→ **About this exercise**
Write out the stretch of lines below that begins at the line with "the app's webview" and ends at the line with "point (loads index.js)", including both, exactly as given and nothing more.

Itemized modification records
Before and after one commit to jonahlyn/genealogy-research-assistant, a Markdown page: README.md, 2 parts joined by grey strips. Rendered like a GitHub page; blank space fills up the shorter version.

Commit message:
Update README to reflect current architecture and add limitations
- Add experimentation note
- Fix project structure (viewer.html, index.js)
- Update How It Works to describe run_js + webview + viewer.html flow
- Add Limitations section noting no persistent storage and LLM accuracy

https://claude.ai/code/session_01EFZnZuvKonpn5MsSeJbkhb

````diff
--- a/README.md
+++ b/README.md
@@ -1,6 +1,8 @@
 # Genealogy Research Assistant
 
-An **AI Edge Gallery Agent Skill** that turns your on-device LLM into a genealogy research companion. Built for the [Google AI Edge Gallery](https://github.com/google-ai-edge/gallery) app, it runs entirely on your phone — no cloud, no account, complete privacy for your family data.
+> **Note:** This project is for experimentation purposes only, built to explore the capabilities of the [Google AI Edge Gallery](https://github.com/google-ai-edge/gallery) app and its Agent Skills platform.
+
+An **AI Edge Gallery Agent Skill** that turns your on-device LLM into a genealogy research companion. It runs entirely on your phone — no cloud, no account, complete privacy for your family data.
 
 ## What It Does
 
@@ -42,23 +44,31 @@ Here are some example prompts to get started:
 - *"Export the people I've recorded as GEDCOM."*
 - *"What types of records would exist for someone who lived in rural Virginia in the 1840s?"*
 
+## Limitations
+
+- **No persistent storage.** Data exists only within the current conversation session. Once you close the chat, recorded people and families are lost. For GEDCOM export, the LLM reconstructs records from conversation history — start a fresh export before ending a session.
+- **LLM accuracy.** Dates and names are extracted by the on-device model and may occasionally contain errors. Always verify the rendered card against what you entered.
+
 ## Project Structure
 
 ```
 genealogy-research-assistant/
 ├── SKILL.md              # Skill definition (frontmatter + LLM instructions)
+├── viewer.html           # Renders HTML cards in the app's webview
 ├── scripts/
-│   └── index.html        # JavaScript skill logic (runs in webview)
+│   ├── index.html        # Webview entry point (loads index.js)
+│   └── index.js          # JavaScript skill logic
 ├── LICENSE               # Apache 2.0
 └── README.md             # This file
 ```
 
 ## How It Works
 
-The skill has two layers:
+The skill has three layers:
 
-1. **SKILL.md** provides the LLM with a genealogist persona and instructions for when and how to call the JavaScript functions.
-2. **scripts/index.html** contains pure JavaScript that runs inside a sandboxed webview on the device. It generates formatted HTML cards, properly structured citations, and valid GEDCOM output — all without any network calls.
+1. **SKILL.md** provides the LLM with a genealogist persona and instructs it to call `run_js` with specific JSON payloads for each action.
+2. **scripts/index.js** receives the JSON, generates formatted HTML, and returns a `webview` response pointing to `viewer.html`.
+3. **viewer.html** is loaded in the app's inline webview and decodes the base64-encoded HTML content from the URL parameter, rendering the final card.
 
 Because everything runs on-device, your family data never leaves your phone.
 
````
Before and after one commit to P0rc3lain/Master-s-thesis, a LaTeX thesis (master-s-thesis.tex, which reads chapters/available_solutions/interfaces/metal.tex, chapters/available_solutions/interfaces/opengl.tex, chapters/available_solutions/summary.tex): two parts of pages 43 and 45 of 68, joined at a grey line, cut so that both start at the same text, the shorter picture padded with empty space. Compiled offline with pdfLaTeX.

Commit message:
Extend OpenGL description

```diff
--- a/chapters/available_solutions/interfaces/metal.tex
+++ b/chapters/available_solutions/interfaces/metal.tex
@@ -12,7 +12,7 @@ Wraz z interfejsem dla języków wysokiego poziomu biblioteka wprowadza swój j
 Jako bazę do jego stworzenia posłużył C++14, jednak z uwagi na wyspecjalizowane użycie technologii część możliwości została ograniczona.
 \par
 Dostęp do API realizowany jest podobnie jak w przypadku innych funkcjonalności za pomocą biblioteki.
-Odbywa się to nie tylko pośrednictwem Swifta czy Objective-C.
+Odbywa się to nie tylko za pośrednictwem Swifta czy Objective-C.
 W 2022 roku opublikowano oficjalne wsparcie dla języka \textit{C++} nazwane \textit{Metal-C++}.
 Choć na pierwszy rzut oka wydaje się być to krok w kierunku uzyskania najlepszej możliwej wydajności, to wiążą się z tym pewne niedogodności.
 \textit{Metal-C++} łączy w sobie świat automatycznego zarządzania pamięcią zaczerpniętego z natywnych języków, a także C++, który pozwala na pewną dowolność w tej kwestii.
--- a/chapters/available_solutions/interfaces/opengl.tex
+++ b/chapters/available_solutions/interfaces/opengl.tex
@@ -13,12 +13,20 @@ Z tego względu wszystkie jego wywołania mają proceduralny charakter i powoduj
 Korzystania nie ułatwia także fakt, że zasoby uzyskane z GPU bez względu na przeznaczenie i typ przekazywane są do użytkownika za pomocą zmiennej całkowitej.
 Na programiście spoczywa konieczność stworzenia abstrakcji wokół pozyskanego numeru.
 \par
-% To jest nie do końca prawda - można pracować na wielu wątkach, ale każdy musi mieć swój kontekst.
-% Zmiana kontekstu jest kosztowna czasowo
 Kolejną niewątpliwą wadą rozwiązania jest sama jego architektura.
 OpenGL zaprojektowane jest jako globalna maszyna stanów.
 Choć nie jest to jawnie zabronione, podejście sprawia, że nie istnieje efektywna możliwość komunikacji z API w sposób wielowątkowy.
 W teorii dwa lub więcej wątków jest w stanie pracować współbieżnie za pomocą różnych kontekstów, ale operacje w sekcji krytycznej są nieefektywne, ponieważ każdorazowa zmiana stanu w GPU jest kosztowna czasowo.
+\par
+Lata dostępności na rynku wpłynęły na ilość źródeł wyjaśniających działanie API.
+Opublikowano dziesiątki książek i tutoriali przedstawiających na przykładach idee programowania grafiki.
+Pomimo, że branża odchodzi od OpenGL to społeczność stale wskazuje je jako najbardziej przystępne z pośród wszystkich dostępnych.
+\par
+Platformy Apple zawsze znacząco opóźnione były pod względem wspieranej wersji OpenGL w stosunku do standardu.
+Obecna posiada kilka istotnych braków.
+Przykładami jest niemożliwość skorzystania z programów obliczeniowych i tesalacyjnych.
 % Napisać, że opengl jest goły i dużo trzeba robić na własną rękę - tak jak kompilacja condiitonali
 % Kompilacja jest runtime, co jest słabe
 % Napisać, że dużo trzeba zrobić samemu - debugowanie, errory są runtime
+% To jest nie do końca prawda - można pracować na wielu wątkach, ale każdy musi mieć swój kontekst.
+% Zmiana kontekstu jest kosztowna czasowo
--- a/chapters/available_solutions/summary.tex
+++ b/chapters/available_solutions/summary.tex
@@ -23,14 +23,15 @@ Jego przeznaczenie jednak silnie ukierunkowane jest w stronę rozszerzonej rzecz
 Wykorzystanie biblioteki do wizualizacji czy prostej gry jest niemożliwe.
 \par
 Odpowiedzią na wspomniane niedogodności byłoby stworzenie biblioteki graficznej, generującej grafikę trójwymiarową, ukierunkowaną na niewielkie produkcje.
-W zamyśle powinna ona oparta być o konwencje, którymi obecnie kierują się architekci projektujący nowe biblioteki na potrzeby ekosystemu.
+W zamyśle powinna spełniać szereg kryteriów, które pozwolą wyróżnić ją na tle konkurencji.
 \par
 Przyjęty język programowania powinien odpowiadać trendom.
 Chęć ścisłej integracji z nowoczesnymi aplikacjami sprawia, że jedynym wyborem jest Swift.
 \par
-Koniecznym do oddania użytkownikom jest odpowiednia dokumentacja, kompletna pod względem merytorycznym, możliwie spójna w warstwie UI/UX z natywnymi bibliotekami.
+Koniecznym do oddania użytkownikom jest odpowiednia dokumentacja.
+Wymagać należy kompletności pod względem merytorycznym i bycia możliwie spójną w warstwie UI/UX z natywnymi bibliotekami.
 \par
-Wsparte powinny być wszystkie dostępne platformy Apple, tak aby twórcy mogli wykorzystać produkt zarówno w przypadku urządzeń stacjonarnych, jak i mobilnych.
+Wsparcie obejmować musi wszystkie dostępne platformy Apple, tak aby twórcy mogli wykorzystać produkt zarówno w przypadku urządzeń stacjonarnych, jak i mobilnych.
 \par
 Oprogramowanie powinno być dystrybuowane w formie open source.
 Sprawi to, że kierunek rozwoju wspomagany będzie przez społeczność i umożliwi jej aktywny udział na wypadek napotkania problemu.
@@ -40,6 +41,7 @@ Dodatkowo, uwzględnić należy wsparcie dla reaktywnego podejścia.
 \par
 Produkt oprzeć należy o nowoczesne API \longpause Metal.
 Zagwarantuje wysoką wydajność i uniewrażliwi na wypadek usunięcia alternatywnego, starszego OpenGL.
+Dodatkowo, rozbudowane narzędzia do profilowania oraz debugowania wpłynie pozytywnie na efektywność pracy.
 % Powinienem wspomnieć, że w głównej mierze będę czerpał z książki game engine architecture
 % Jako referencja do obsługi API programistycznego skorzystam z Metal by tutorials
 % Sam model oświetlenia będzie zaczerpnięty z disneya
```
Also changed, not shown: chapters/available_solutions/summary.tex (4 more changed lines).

→ **Solution to this exercise**
+├── viewer.html           # Renders HTML cards in the app's webview
 ├── scripts/
-│   └── index.html        # JavaScript skill logic (runs in webview)
+│   ├── index.html        # Webview entry point (loads index.js)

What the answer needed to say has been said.